Every entry in the listing below has to be given again exactly.
[Opening Dataset records section]
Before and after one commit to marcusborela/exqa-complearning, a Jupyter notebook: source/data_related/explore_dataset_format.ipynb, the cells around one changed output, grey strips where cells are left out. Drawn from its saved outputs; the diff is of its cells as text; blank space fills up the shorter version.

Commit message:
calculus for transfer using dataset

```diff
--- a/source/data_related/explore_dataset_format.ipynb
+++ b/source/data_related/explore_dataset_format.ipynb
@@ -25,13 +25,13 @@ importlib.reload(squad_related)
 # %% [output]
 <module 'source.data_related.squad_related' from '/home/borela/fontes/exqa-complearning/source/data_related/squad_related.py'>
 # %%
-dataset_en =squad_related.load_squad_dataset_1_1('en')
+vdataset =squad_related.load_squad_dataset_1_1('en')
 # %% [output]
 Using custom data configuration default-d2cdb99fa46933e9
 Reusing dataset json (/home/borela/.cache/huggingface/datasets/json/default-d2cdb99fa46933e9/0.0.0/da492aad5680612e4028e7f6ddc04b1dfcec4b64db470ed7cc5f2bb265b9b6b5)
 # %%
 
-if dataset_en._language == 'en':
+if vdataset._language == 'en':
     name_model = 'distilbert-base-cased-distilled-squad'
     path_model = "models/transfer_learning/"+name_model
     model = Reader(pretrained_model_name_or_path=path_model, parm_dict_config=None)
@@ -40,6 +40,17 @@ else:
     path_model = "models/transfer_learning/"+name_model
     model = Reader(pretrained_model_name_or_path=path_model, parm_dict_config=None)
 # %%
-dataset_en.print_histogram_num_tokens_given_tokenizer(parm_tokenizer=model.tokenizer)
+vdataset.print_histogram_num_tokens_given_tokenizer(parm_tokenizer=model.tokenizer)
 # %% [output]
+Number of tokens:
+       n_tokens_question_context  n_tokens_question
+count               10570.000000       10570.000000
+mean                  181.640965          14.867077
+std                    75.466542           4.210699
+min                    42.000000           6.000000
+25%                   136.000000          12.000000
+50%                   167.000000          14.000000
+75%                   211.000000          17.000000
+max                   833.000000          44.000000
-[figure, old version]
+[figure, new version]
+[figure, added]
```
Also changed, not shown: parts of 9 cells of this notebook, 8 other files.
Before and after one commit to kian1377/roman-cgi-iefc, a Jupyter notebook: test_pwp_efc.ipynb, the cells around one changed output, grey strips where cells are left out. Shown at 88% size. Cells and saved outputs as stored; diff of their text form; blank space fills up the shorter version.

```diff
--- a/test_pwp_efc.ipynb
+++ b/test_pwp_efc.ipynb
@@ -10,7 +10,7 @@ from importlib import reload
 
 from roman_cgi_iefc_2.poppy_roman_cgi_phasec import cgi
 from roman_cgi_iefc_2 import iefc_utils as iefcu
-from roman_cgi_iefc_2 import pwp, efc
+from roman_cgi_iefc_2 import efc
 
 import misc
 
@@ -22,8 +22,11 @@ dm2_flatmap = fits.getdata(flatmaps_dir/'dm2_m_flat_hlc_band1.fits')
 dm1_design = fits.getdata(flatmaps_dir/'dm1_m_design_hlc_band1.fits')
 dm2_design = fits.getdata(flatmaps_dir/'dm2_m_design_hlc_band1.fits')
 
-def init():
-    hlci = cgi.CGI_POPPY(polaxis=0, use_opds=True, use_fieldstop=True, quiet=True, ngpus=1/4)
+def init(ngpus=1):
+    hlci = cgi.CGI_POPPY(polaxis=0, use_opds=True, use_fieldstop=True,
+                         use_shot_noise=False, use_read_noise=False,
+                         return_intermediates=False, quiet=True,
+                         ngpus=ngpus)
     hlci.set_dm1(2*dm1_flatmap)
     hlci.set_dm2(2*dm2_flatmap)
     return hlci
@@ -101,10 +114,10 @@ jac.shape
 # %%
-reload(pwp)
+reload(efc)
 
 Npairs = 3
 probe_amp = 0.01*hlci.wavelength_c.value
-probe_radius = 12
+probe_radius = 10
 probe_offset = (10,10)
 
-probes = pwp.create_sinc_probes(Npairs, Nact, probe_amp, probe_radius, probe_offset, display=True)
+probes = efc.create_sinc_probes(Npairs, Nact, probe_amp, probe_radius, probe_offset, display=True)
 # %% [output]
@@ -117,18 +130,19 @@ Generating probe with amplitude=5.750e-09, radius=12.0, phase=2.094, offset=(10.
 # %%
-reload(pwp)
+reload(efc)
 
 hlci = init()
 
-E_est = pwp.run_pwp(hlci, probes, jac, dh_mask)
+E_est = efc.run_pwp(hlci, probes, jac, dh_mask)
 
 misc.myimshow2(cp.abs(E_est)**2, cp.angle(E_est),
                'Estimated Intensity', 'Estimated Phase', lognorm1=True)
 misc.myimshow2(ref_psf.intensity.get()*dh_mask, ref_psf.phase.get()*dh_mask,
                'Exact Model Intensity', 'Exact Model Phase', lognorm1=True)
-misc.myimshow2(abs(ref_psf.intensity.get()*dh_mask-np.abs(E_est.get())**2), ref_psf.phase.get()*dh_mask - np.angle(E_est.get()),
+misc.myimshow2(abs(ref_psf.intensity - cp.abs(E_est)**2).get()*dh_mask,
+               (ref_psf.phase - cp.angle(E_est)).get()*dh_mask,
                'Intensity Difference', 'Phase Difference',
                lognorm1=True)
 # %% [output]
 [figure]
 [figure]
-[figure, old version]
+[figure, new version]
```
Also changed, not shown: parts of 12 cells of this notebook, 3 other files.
[Closing Dataset records section]
## [Result of the exercise]
Before and after one commit to marcusborela/exqa-complearning, a Jupyter notebook: source/data_related/explore_dataset_format.ipynb, the cells around one changed output, grey strips where cells are left out. Drawn from its saved outputs; the diff is of its cells as text; blank space fills up the shorter version.

Commit message:
calculus for transfer using dataset

```diff
--- a/source/data_related/explore_dataset_format.ipynb
+++ b/source/data_related/explore_dataset_format.ipynb
@@ -25,13 +25,13 @@ importlib.reload(squad_related)
 # %% [output]
 <module 'source.data_related.squad_related' from '/home/borela/fontes/exqa-complearning/source/data_related/squad_related.py'>
 # %%
-dataset_en =squad_related.load_squad_dataset_1_1('en')
+vdataset =squad_related.load_squad_dataset_1_1('en')
 # %% [output]
 Using custom data configuration default-d2cdb99fa46933e9
 Reusing dataset json (/home/borela/.cache/huggingface/datasets/json/default-d2cdb99fa46933e9/0.0.0/da492aad5680612e4028e7f6ddc04b1dfcec4b64db470ed7cc5f2bb265b9b6b5)
 # %%
 
-if dataset_en._language == 'en':
+if vdataset._language == 'en':
     name_model = 'distilbert-base-cased-distilled-squad'
     path_model = "models/transfer_learning/"+name_model
     model = Reader(pretrained_model_name_or_path=path_model, parm_dict_config=None)
@@ -40,6 +40,17 @@ else:
     path_model = "models/transfer_learning/"+name_model
     model = Reader(pretrained_model_name_or_path=path_model, parm_dict_config=None)
 # %%
-dataset_en.print_histogram_num_tokens_given_tokenizer(parm_tokenizer=model.tokenizer)
+vdataset.print_histogram_num_tokens_given_tokenizer(parm_tokenizer=model.tokenizer)
 # %% [output]
+Number of tokens:
+       n_tokens_question_context  n_tokens_question
+count               10570.000000       10570.000000
+mean                  181.640965          14.867077
+std                    75.466542           4.210699
+min                    42.000000           6.000000
+25%                   136.000000          12.000000
+50%                   167.000000          14.000000
+75%                   211.000000          17.000000
+max                   833.000000          44.000000
-[figure, old version]
+[figure, new version]
+[figure, added]
```
Also changed, not shown: parts of 9 cells of this notebook, 8 other files.
Before and after one commit to kian1377/roman-cgi-iefc, a Jupyter notebook: test_pwp_efc.ipynb, the cells around one changed output, grey strips where cells are left out. Shown at 88% size. Cells and saved outputs as stored; diff of their text form; blank space fills up the shorter version.

```diff
--- a/test_pwp_efc.ipynb
+++ b/test_pwp_efc.ipynb
@@ -10,7 +10,7 @@ from importlib import reload
 
 from roman_cgi_iefc_2.poppy_roman_cgi_phasec import cgi
 from roman_cgi_iefc_2 import iefc_utils as iefcu
-from roman_cgi_iefc_2 import pwp, efc
+from roman_cgi_iefc_2 import efc
 
 import misc
 
@@ -22,8 +22,11 @@ dm2_flatmap = fits.getdata(flatmaps_dir/'dm2_m_flat_hlc_band1.fits')
 dm1_design = fits.getdata(flatmaps_dir/'dm1_m_design_hlc_band1.fits')
 dm2_design = fits.getdata(flatmaps_dir/'dm2_m_design_hlc_band1.fits')
 
-def init():
-    hlci = cgi.CGI_POPPY(polaxis=0, use_opds=True, use_fieldstop=True, quiet=True, ngpus=1/4)
+def init(ngpus=1):
+    hlci = cgi.CGI_POPPY(polaxis=0, use_opds=True, use_fieldstop=True,
+                         use_shot_noise=False, use_read_noise=False,
+                         return_intermediates=False, quiet=True,
+                         ngpus=ngpus)
     hlci.set_dm1(2*dm1_flatmap)
     hlci.set_dm2(2*dm2_flatmap)
     return hlci
@@ -101,10 +114,10 @@ jac.shape
 # %%
-reload(pwp)
+reload(efc)
 
 Npairs = 3
 probe_amp = 0.01*hlci.wavelength_c.value
-probe_radius = 12
+probe_radius = 10
 probe_offset = (10,10)
 
-probes = pwp.create_sinc_probes(Npairs, Nact, probe_amp, probe_radius, probe_offset, display=True)
+probes = efc.create_sinc_probes(Npairs, Nact, probe_amp, probe_radius, probe_offset, display=True)
 # %% [output]
@@ -117,18 +130,19 @@ Generating probe with amplitude=5.750e-09, radius=12.0, phase=2.094, offset=(10.
 # %%
-reload(pwp)
+reload(efc)
 
 hlci = init()
 
-E_est = pwp.run_pwp(hlci, probes, jac, dh_mask)
+E_est = efc.run_pwp(hlci, probes, jac, dh_mask)
 
 misc.myimshow2(cp.abs(E_est)**2, cp.angle(E_est),
                'Estimated Intensity', 'Estimated Phase', lognorm1=True)
 misc.myimshow2(ref_psf.intensity.get()*dh_mask, ref_psf.phase.get()*dh_mask,
                'Exact Model Intensity', 'Exact Model Phase', lognorm1=True)
-misc.myimshow2(abs(ref_psf.intensity.get()*dh_mask-np.abs(E_est.get())**2), ref_psf.phase.get()*dh_mask - np.angle(E_est.get()),
+misc.myimshow2(abs(ref_psf.intensity - cp.abs(E_est)**2).get()*dh_mask,
+               (ref_psf.phase - cp.angle(E_est)).get()*dh_mask,
                'Intensity Difference', 'Phase Difference',
                lognorm1=True)
 # %% [output]
 [figure]
 [figure]
-[figure, old version]
+[figure, new version]
```
Also changed, not shown: parts of 12 cells of this notebook, 3 other files.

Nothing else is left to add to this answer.